### [What to produce]
Produce a copy of every line in the records that holds the string "label".

(Dataset records begins)

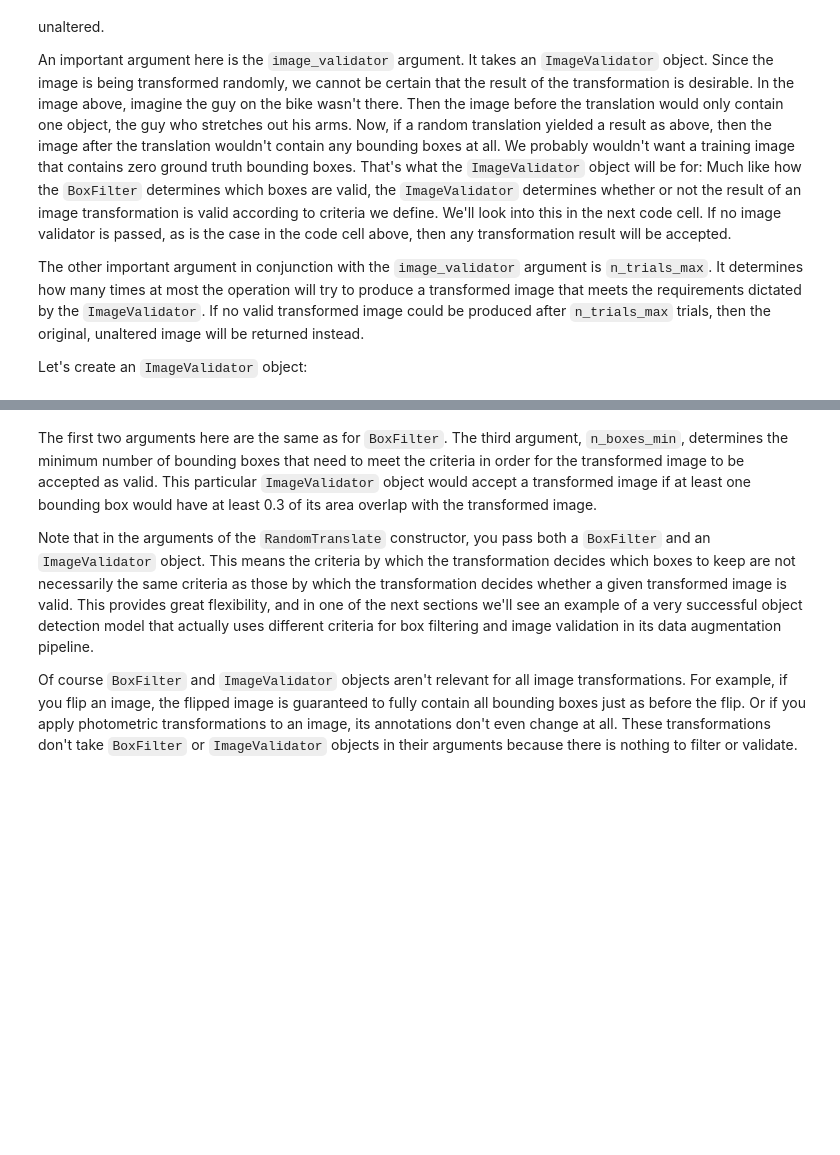
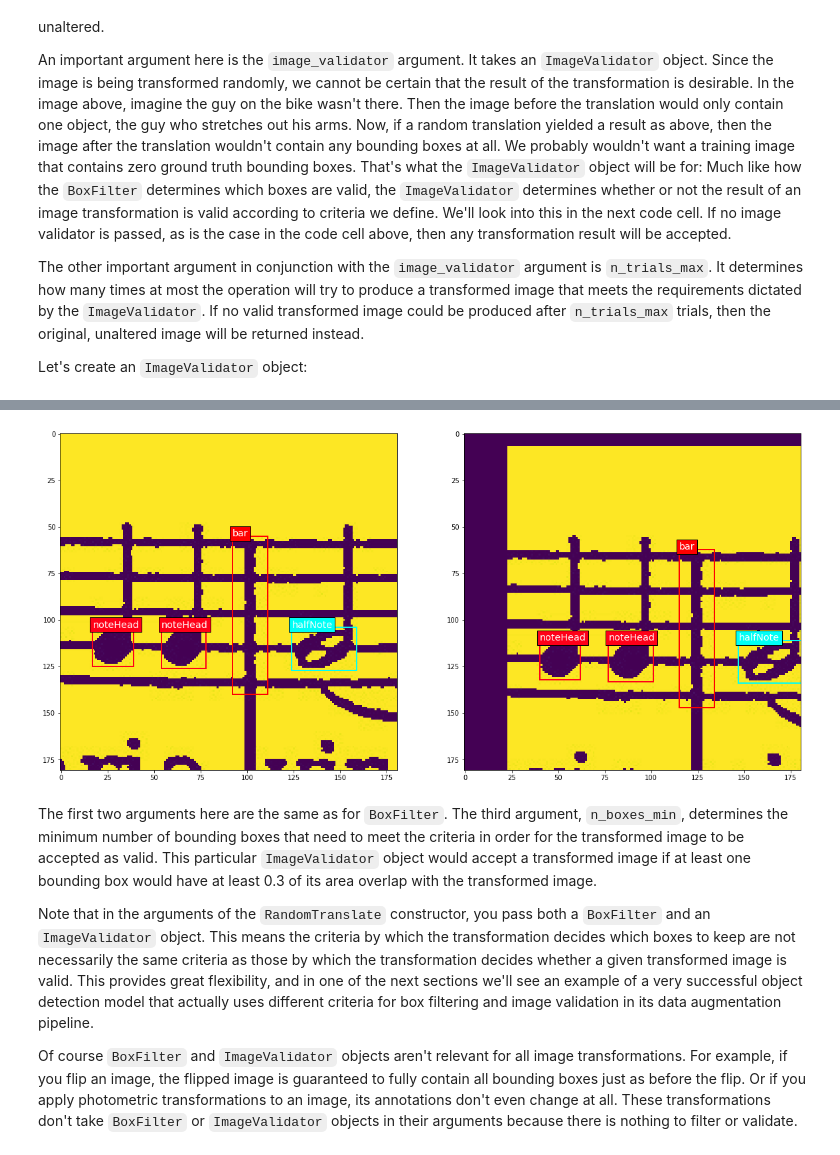
Before and after one commit to free00000000000/data_generator_object_detection_2d, a Jupyter notebook: data_generator.ipynb, the cells around one changed output, grey strips where cells are left out. Drawn from its saved outputs; the diff is of its cells as text; code cells hidden in the pictures; blank space fills up the shorter version.

```diff
--- a/data_generator.ipynb
+++ b/data_generator.ipynb
@@ -288,3 +338,31 @@ image_validator = ImageValidator(overlap_criterion='area',
+# %%
+colors = plt.cm.hsv(np.linspace(0, 1, len(classes))).tolist() # Set the colors for the bounding boxes
+
+fig, cell = plt.subplots(1, 2, figsize=(20,16))
+cell[0].imshow(original_images[i])
+cell[1].imshow(processed_images[i])
+
+for box in original_annotations[i]:
+    xmin = box[1]
+    ymin = box[2]
+    xmax = box[3]
+    ymax = box[4]
+    color = colors[int(box[0])]
+    label = '{}'.format(classes[int(box[0])])
+    cell[0].add_patch(plt.Rectangle((xmin, ymin), xmax-xmin, ymax-ymin, color=color, fill=False, linewidth=2))
+    cell[0].text(xmin, ymin, label, size='x-large', color='white', bbox={'facecolor':color, 'alpha':1.0})
+
+for box in processed_annotations[i]:
+    xmin = box[1]
+    ymin = box[2]
+    xmax = box[3]
+    ymax = box[4]
+    color = colors[int(box[0])]
+    label = '{}'.format(classes[int(box[0])])
+    cell[1].add_patch(plt.Rectangle((xmin, ymin), xmax-xmin, ymax-ymin, color=color, fill=False, linewidth=2))
+    cell[1].text(xmin, ymin, label, size='x-large', color='white', bbox={'facecolor':color, 'alpha':1.0})
+# %% [output]
+[figure, added]
 # %% [markdown]
 The first two arguments here are the same as for `BoxFilter`. The third argument, `n_boxes_min`, determines the minimum number of bounding boxes that need to meet the criteria in order for the transformed image to be accepted as valid. This particular `ImageValidator` object would accept a transformed image if at least one bounding box would have at least 0.3 of its area overlap with the transformed image.
 
```
Also changed, not shown: parts of 3 cells of this notebook.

(Dataset records ends)

### [Exercise answer]
+    label = '{}'.format(classes[int(box[0])])
+    cell[0].text(xmin, ymin, label, size='x-large', color='white', bbox={'facecolor':color, 'alpha':1.0})
+    label = '{}'.format(classes[int(box[0])])
+    cell[1].text(xmin, ymin, label, size='x-large', color='white', bbox={'facecolor':color, 'alpha':1.0})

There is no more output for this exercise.